I constantly get asked about what goes into a writing packet. The useless but most truthful answer is that it doesn’t matter as long as it's great. It can be sketches, top lists, jokes, columns, standup, etc. It doesn't matter so much what it is, just that it shows that you are drop dead, unquestionably, and forever funny...
The honest part of putting together your writing sample is that you have to work on it not over the course of a weekend when someone asks to see your stuff, but every single week over the course of a couple of years. You want every joke to burst off the page. Those types of jokes don't come out in a week. They pop into your head once a month, if you're lucky.
By far the most common mistake I see beginning writers make is to not have great samples ready when asked. Instead, comics try to throw together stuff in a single night, and it comes out a mixed bag of weak jokes and strong jokes. It comes out not good enough to impress...
My writing packet is a result of four years of daily joke writing, all of which I've reworked and rewritten on my own hundreds of times, and which I've also shown to friends and professional writers who have given me suggestions and led me away from bad choices.
Sounds like a haul. And tough odds. But I guess that's true about most things worth doing in life.
Fwiw, The PIT in NYC offers classes on writing for late night shows.
Want to learn how to write for a late-night show like the ones hosted by Jay Leno, David Letterman, Conan O’Brien, Jimmy Kimmel, Craig Ferguson, and Jimmy Fallon? This class will teach you how. Through easy-to-understand instruction, writing exercises, and constructive feedback you'll learn how to craft monologue jokes, desk pieces, sketches, reality-based comedy segments, and more. This class will give you all the tools you need to put together a strong submission packet for the comedy-variety show of your choice. You'll also pick up skills you can use in writing comedy for game shows, reality shows, and other formats.

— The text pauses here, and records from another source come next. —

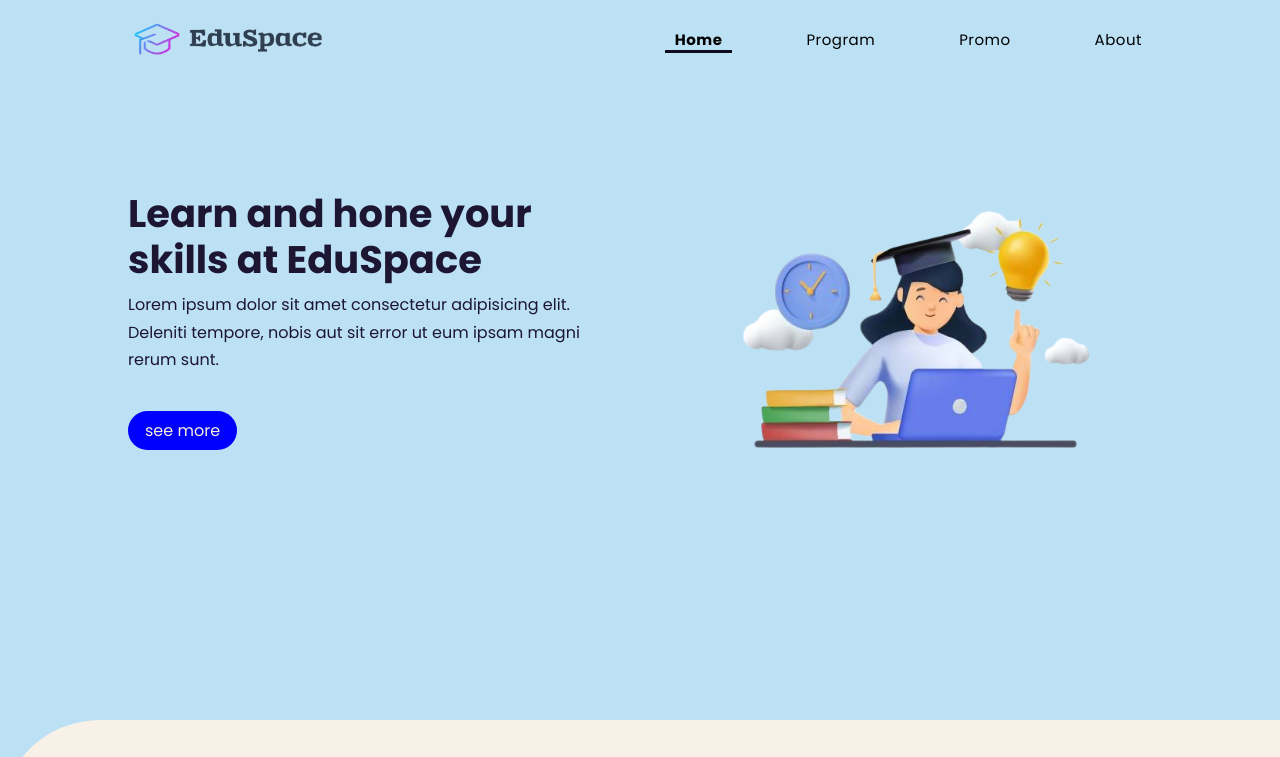
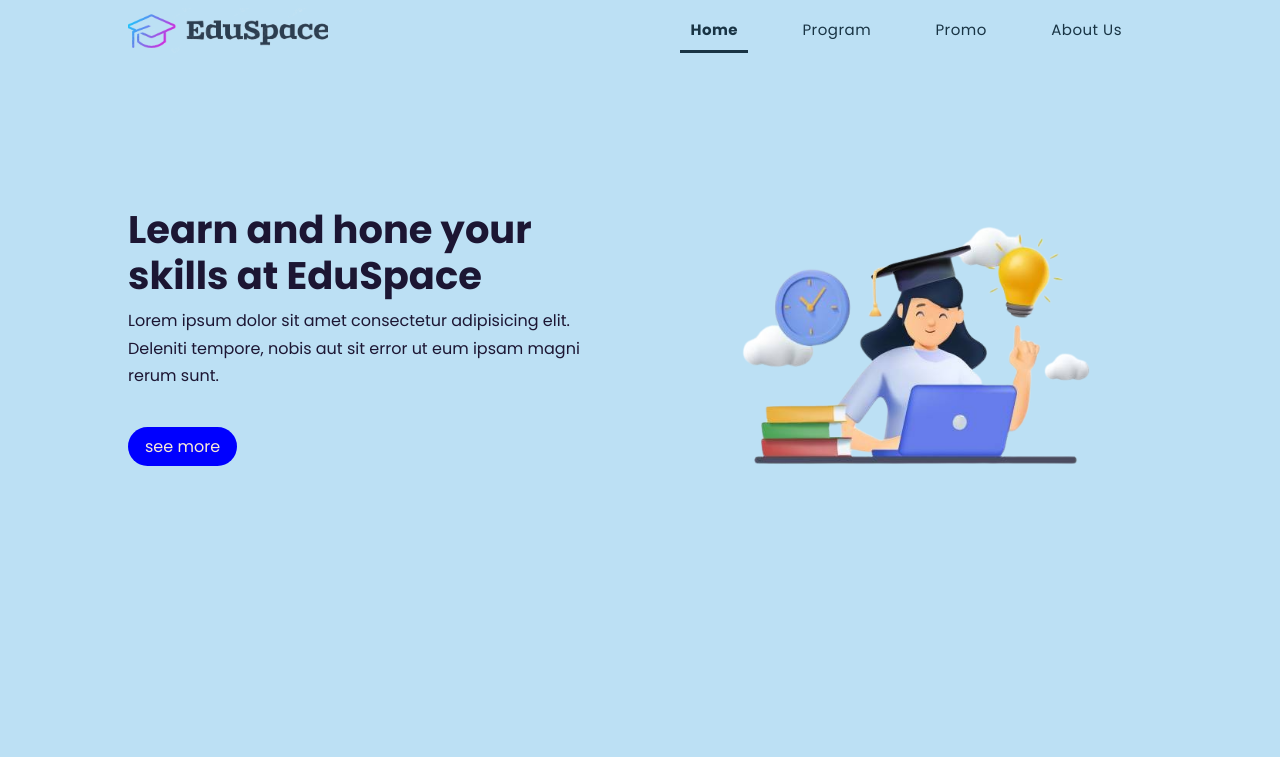
Before and after one commit to muhammadfija/FE-Jayapura-10, a plain HTML site: page home/css/index.html in a window 1280 px wide. Shown: the top 757 px of the page. Drawn offline with nearby package versions, Linux system fonts and the light colour scheme; files whose address does not match are found by name.

Commit message:
update page home

```diff
--- a/home/css/index.html
+++ b/home/css/index.html
@@ -15,26 +15,24 @@
     <link rel="stylesheet" href="https://cdn.jsdelivr.net/npm/swiper@7/swiper-bundle.min.css" />
 
     <link rel="stylesheet" href="style.css" />
+
   </head>
   <body>
-    <nav>
-  <div class="container nav_container">
-    <a href="#" class="logo"><img src="./gambar/4.png" alt="#"></a>
-    <ul class="nav_menu">
-      <li class="active"><a href="index.html">Home</a></li>
-      <li><a href="/Program/page-program.html">Program</a></li>
-      <li><a href="/Promo/promo.html">Promo</a></li>
-      <li><a href="/About/EduSpaceAbout.html">About</a></li>
-    </ul>
-    <button id="open-menu-btn"><i class="uil uil-bars"></i></button>
-    <button id="close-menu-btn"><i class="uil uil-multiply"></i></button>
-  </div>
-</nav>
+    <header class="header-program">
+      <img src="./gambar/4.png" alt="logoEdu" class="logo">
+      <div class="bx bx-menu" id="menu-icon"></div>
+      <nav class="navbar-program">
+          <a href="/home/css/index.html" class="active">Home</a>
+          <a href="/Program/page-program.html" class="home">Program</a>
+          <a href="/Promo/promo.html" class="home">Promo</a>
+          <a href="/About/EduSpaceAbout.html" class="home">About Us</a>
+      </nav>
+  </header>
 
 
     <!--========================== END OF NAVBAR =====================-->
 
-    <header>
+    <section class="header1">
       <div class="container header_container">
         <div class="header_left">
           <h1>Learn and hone your skills at EduSpace</h1>
@@ -47,7 +45,7 @@
           </div>
         </div>
       </div>
-    </header>
+    </section>
     <!--========================== END OF HEADER =====================-->
     <section class="programs">
       <h2>Program</h2>
--- a/home/css/style.css
+++ b/home/css/style.css
@@ -81,22 +81,67 @@ img {
 }
 
 /*======================NAVBAR=========================*/
-nav {
-  background: transparent;
-  width: 100vw;
-  height: 5rem;
+#menu-icon{
+  font-size: 2rem;
+  cursor: pointer;
+  display: none;
+}
+
+.header-program{
+  text-decoration: none;
+  background-color: #BCE0F4;
   position: fixed;
-  top: 0;
-  z-index: 11;
+  padding: 10px 10%;
+  width: 100%;
+  height: 60px;
+  display: flex;
+  justify-content: space-between;
+  align-items: center;
+  z-index: 100;
 }
-.logo {
+
+.logo{
   float: left;
   width: 200px;
   height: 45px;
 }
-.nav_menu li.active a {
-  color: black;
+
+
+.navbar-program a{
+  color: #193444;
+  list-style: none;
+  display: inline-block;
+  margin: 0 20px;
+  position: relative;
+  text-decoration: none;
+  padding: 0 10px;
+  letter-spacing: 0.5px;
+  font-size: 15px;
+}
+
+
+.navbar-program  a:after{
+  content: '';
+  height: 3px;
+  width: 0;
+  background: #193444;
+  position: absolute;
+  left: 0;
+  bottom: -10px;
+  transition: 0.5s;
+}
+.navbar-program  a.active,
+.navbar-program  a:hover{
+  color: #193444;
   font-weight: bolder;
+}
+
+.navbar-program a.active:after{
+  width: 100%;
+}
+
+.navbar-program a:hover:after{
+  width: 100%;
 }
 
 /*===============styleeing css scroll with javascript================*/
@@ -153,7 +198,7 @@ bottom: 10px;
 transition: 0.5s;*/
 
 /*======================HEADER=========================*/
-header {
+header1 {
   position: relative;
   top: 5rem;
   overflow: hidden;
```
Also changed, not shown: Program/page-program.html (+0 -1 lines).
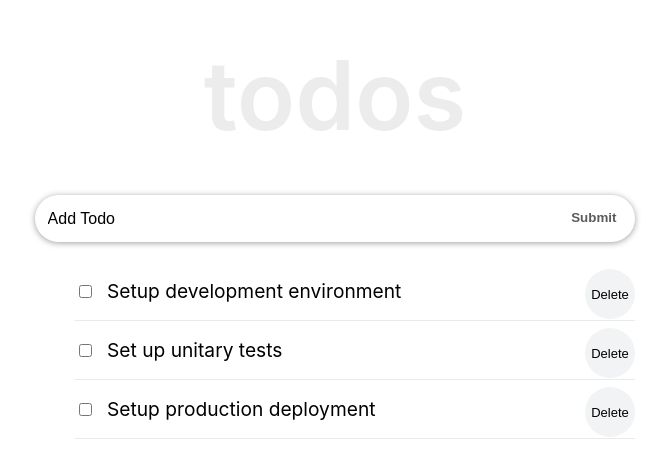
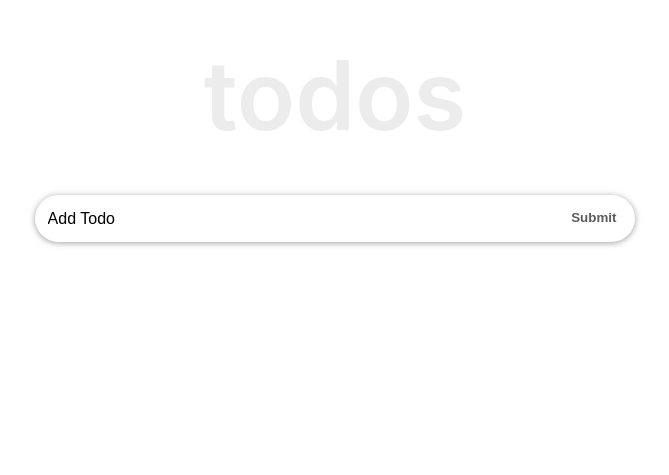
Before and after one commit to Usagib/react-takehome, a React (Create React App) app: page / in a window 1280 px wide. Shown: the part 165-640 px from the top of the page, without its empty margins (305-974 px from the left). Built offline with nearby package versions, Linux system fonts and the light colour scheme.

Commit message:
Update TodoContainer.js

```diff
--- a/src/components/TodoContainer.js
+++ b/src/components/TodoContainer.js
@@ -6,24 +6,28 @@ import { v4 as uuidv4 } from "uuid";
 
 class TodoContainer extends Component {
     state = {
-        todos: [
-            {
-                id: uuidv4(),
-                title: "Setup development environment",
-                completed: false
-            },
-            {
-                id: uuidv4(),
-                title: "Set up unitary tests",
-                completed: false
-            },
-            {
-                id: uuidv4(),
-                title: "Setup production deployment",
-                completed: false
-            }
-        ]
+        todos: []
     };
+
+    componentDidMount() {
+        const temp = localStorage.getItem("todos")
+        const loadedTodos = JSON.parse(temp)
+        if (loadedTodos) {
+            this.setState({
+                todos: loadedTodos
+            })
+        }
+       /* fetch("https://jsonplaceholder.typicode.com/todos?limit=10")
+          .then(response => response.json())
+          .then(data => this.setState({ todos: data })); */
+    }
+
+    componentDidUpdate(prevProps, prevState) {
+        if (prevState.todos !== this.state.todos) {
+            const temp = JSON.stringify(this.state.todos)
+            localStorage.setItem("todos", temp)
+        }
+    }
 
     handleChange = id => {
         this.setState(prevState => {
```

I heard someone mention once that you can find sample writing packets online. Anyone got a link?
Permalink | 11/02/2010